Work request.
Down to the last line, restate the records word for word, but not the pictures.

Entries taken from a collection

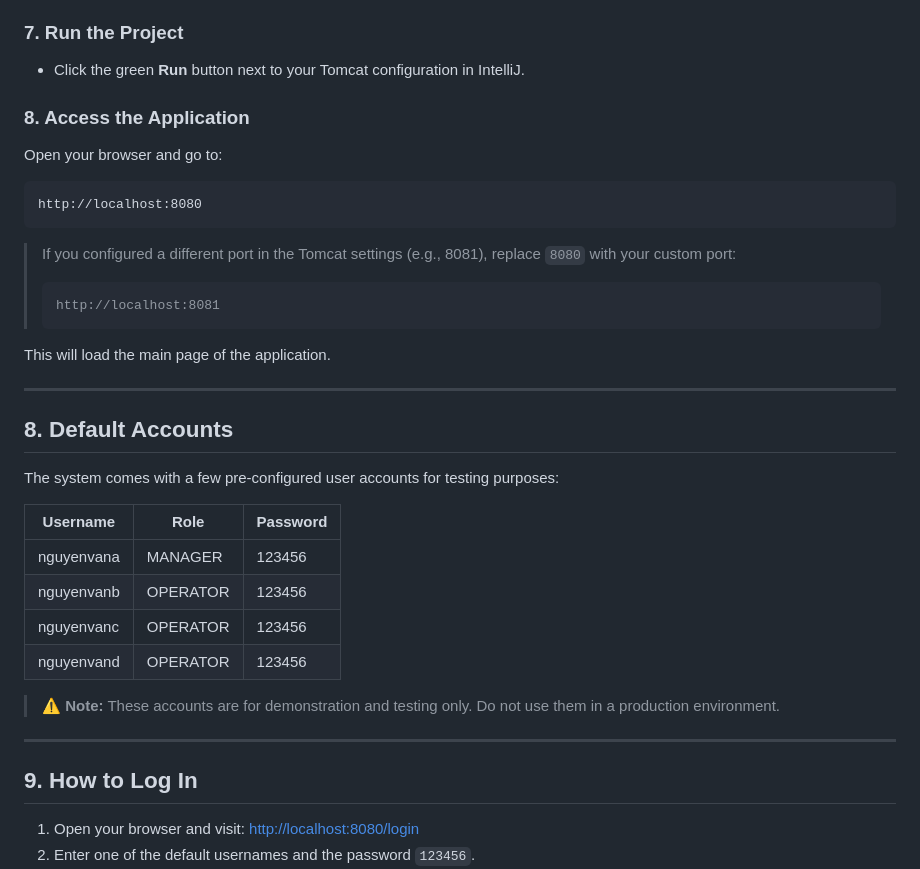
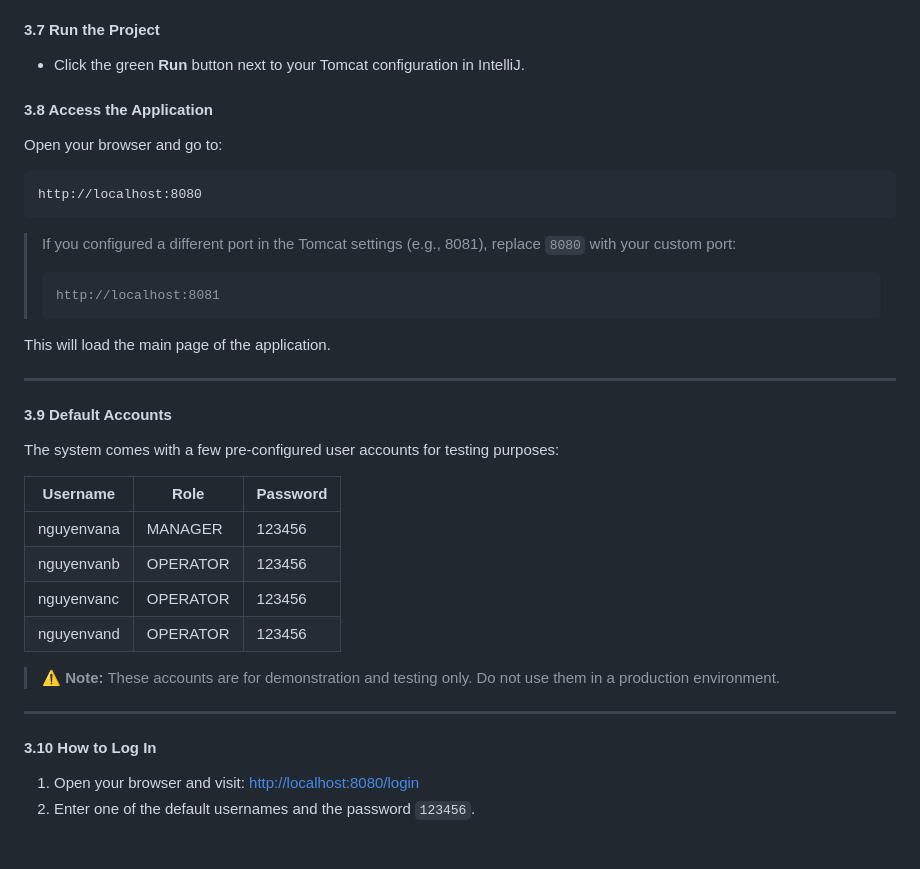
Before and after one commit to quangdat2511/smart-motion-detection-system, a Markdown page: README.md, the part around one of its changes. GitHub-like rendering; blank space fills up the shorter version.

```diff
--- a/README.md
+++ b/README.md
@@ -164,11 +193,11 @@ mvn clean install
     - If port 8080 is already in use, you can change it to another port (e.g., 8081) by modifying the **HTTP port** field.
 9. Click **OK** to save the configuration.
 
-### 7. Run the Project
+#### 3.7 Run the Project
 
 - Click the green **Run** button next to your Tomcat configuration in IntelliJ.
 
-### 8. Access the Application
+#### 3.8 Access the Application
 
 Open your browser and go to:
 
@@ -186,7 +215,7 @@ This will load the main page of the application.
 
 ---
 
-## 8. Default Accounts
+#### 3.9 Default Accounts
 
 The system comes with a few pre-configured user accounts for testing purposes:
 
@@ -201,7 +230,7 @@ The system comes with a few pre-configured user accounts for testing purposes:
 
 ---
 
-## 9. How to Log In
+#### 3.10 How to Log In
 
 1. Open your browser and visit: [http://localhost:8080/login](http://localhost:8080/login)
 2. Enter one of the default usernames and the password `123456`.
```
Also changed, not shown: other parts of README.md (+37 -8 lines).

Exercise answer.
Before and after one commit to quangdat2511/smart-motion-detection-system, a Markdown page: README.md, the part around one of its changes. GitHub-like rendering; blank space fills up the shorter version.

```diff
--- a/README.md
+++ b/README.md
@@ -164,11 +193,11 @@ mvn clean install
     - If port 8080 is already in use, you can change it to another port (e.g., 8081) by modifying the **HTTP port** field.
 9. Click **OK** to save the configuration.
 
-### 7. Run the Project
+#### 3.7 Run the Project
 
 - Click the green **Run** button next to your Tomcat configuration in IntelliJ.
 
-### 8. Access the Application
+#### 3.8 Access the Application
 
 Open your browser and go to:
 
@@ -186,7 +215,7 @@ This will load the main page of the application.
 
 ---
 
-## 8. Default Accounts
+#### 3.9 Default Accounts
 
 The system comes with a few pre-configured user accounts for testing purposes:
 
@@ -201,7 +230,7 @@ The system comes with a few pre-configured user accounts for testing purposes:
 
 ---
 
-## 9. How to Log In
+#### 3.10 How to Log In
 
 1. Open your browser and visit: [http://localhost:8080/login](http://localhost:8080/login)
 2. Enter one of the default usernames and the password `123456`.
```
Also changed, not shown: other parts of README.md (+37 -8 lines).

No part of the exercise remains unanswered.